What is love? This is a question we have all asked ourselves at some point in our lives. What is it to truly feel loved? Is it about feeling connected to something bigger than yourself? Is it about feeling heard? Is it about feeling validated? Is it about feeling worthy of receiving? Is it about feeling worthy of giving? Or is it all that wound up into one experience, sensation, emotion and then still more?
It’s a subject I have questioned many times. I have experienced many instances in my life where I have not felt loved and I know from those experiences, I have at that time, felt rejection, heartache, disappointment and responsibility. Responsible in the sense that I found myself believing if only I had… If only I had been more attentive? If only I had shown more compassion? If only I had been more understanding? If only I hadn’t demanded or expected so much? If only I was worth it?
For the most part, our sense of being unable to feel loved, stems from that very deep feeling that we have about ourselves, where we tell ourselves that we aren’t worth being loved, that we aren’t worthy at all. It’s that deep down personal truth that my guide speaks about so often. For each one of us has a personal truth. What is your personal truth, or what exactly is a personal truth? Personal truth is something you believe is true. … It’s part of my Personal Truth, and if I believe it, I need to live it out. Personal truths are unique, and based on your perspective and life experiences. “We all have a personal truth, and you generate the results in life that you believe you deserve. DrPhil”
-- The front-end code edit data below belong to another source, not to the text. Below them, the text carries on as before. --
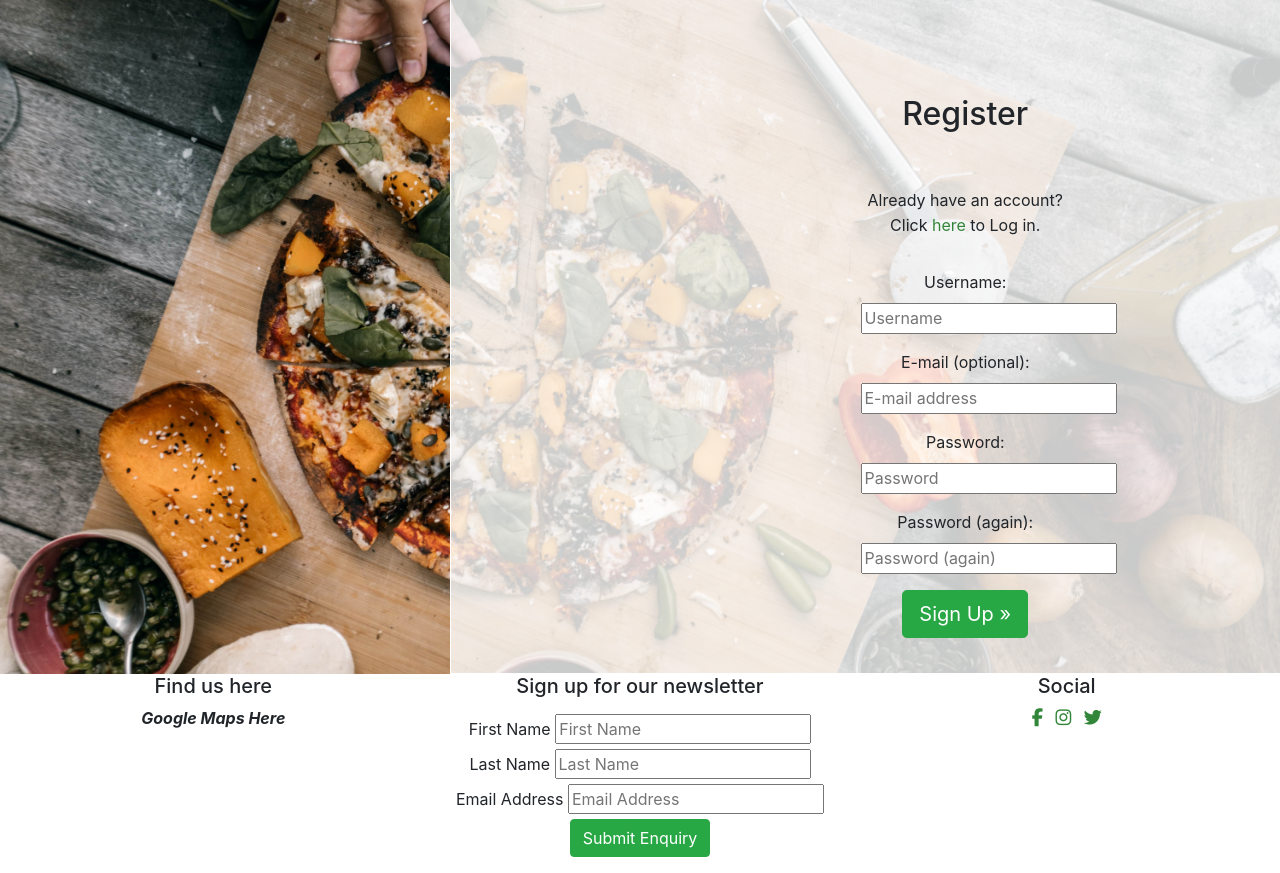
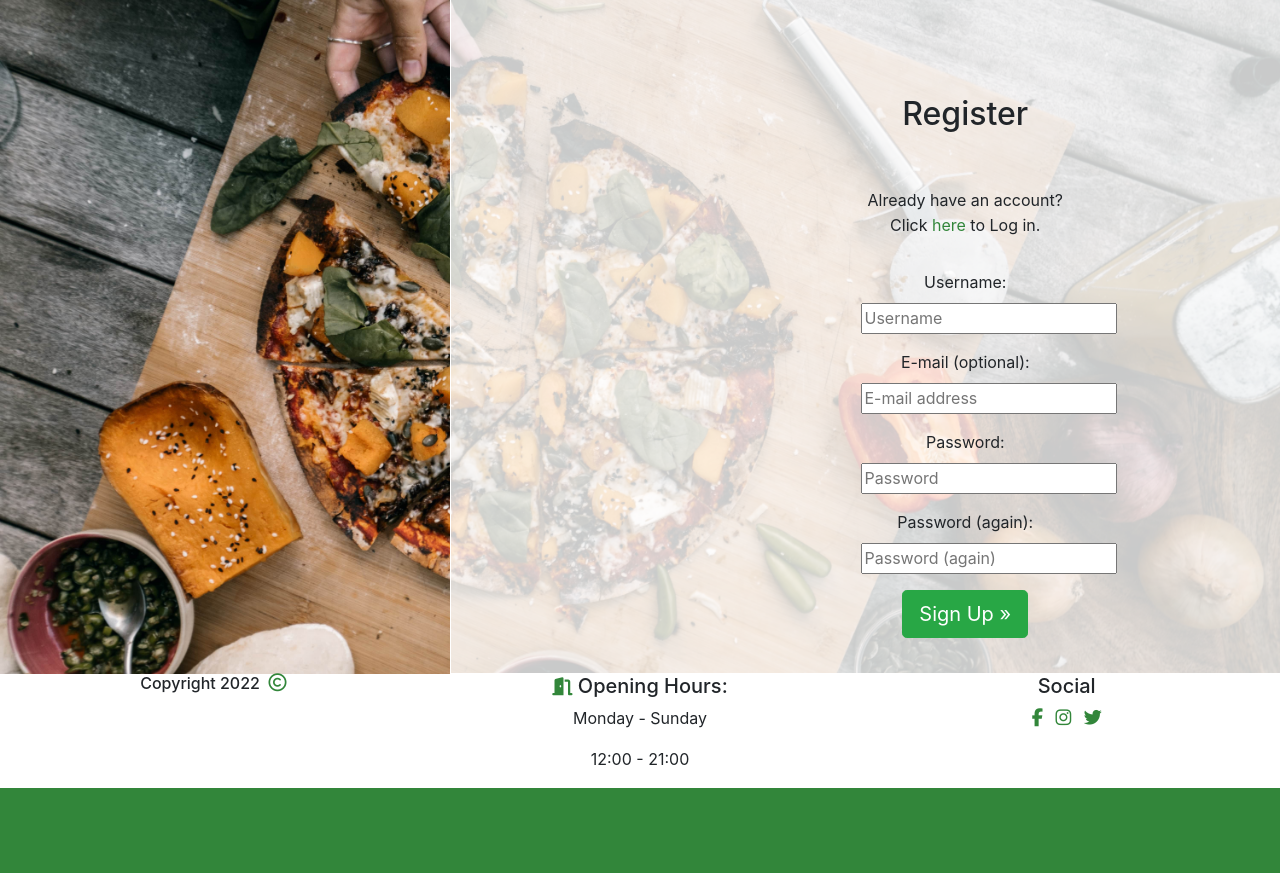
Before and after one commit to Martiless/nondairy-godmother, a Django app: page /accounts/signup/ in a window 1280 px wide; the page is wider, and only the part inside the window is pictured. Shown: the part 167-1040 px from the top of that part. After the commit the page ends 955 px from the top of that part, so only its background shows below. Run offline with Django 3.2, Linux system fonts and the light colour scheme; some libraries are stand-ins or nearby versions.

Commit message:
Edit footer

```diff
--- a/bookingsystem/views.py
+++ b/bookingsystem/views.py
@@ -1,9 +1,9 @@
-from django.shortcuts import render, redirect, reverse, get_object_or_404
+from django.shortcuts import render, redirect
 from django.views import generic
 from django.views.generic.edit import FormView
 from .forms import OnlineForm, EditBookingForm
 from django.contrib import messages
-from .models import Booking
+from .models import Booking, TIME_CHOICE, TABLE_CHOICE
 
 
 class Home(generic.DetailView):
--- a/templates/base.html
+++ b/templates/base.html
@@ -85,26 +85,16 @@
             <footer class="container-fluid">
                 <div id="footer-details" class="row">
                     <div class="col-sm-4">
-                        <h5 class="uppercase general-sub">Find us here</h5>
-                        <p class="inline-block">
-                            <strong><em> Google Maps Here </em></strong>
-                        </p>
+                        <h6 class="uppercase general-sub">Copyright 2022 &nbsp;<i class="fa fa-copyright" aria-hidden="true"></i></h6>
                     </div>
                     <div class="col-sm-4">
-                        <h5 class="uppercase general-sub">Sign up for our newsletter</h5>
+                        <h5 class="uppercase general-sub"><i class="fa fa-door-open" aria-hidden="true"></i>&nbsp;Opening Hours:</h5>
                         <p class="inline-block">
-                            <form method="GET" action="" target="_blank" rel="noopner">
-                                <label for="first-name">First Name</label>
-                                <input type="text" id="first-name" name="first-name" class="input"
-                                    placeholder="First Name" required><br>
-                                <label for="last-name">Last Name</label>
-                                <input type="text" id="last-name" name="last-name" class="input" placeholder="Last Name"
-                                    required><br>
-                                <label for="email">Email Address</label>
-                                <input type="email" id="email" name="email-address" class="input"
-                                    placeholder="Email Address" required><br>
-                                <button id="submit-button" class="btn btn-success">Submit Enquiry</button></form>
+                                Monday - Sunday
                         </p>
+                        <p class="inline-block">
+                                12:00 - 21:00
+                            </p>
                     </div>
                     <div class="col-sm-4">
                         <h5 class="uppercase general-sub">Social</h5>
```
So then what is love? According to Dr Brene Brown, who I absolutely love and find so incredibly inspiring : “Love is not something we give or get; it is something that we nurture and grow, a connection that can only be cultivated between two people when it exists within each one of them – we can only love others as much as we love ourselves.”
And in order to love, we need to make ourselves vulnerable. Speak to anyone you know and their answer will be same – no-one likes to make themselves vulnerable. The greatest reason of course being that we all fear rejection. And interestingly, we will all keep our guards up, we will all do anything to protect ourselves from being rejected, even if it means missing out on a great loving and fulfilling relationship. Dr Brene Brown says this : “Waking up every day and loving someone who may or may not love us back, whose safety we can’t ensure, who may stay in our lives or may leave without a moment’s notice, who may be loyal to the day they die or betray us tomorrow – that’s vulnerability.” And, “When you get to a place where you understand that love and belonging, your worthiness, is a birthright and not something you have to earn, anything is possible.”
Loving can be easy and can be hard. It can bring us so much joy, but at the same time, can bring us so much pain as well. Being human is all about experiencing relationships and what are relationships without love? They’re just acquaintances and that’s very different. We are all hardwired to love and to be loved. We all need to feel like we belong, it’s also something hardwired into our DNA. When we don’t feel like we belong and we don’t feel like we’re being loved, we don’t cope with life, we fall apart. We get sick, both mentally and physically. And sadly, when we don’t feel love and we don’t feel like we belong, it changes who we are. It changes our behaviours and we end up hurting others in order to make ourselves feel better about ourselves. Of course this doesn’t work. What it does do, is keep us in the same destructive patterns of behaviour that don’t benefit us in any way.
To quote another inspirational person, Ed Sheeren says : “Loving can hurt, loving can hurt sometimes. But it’s the only thing that I know. When it gets hard, you know it can get hard sometimes. It is the only thing makes us feel alive.” And : “Loving can heal, loving can mend your soul. And it’s the only thing that I know, know. I swear it will get easier. Remember that with every piece of ya. Hmm, and it’s the only thing we take with us when we die.”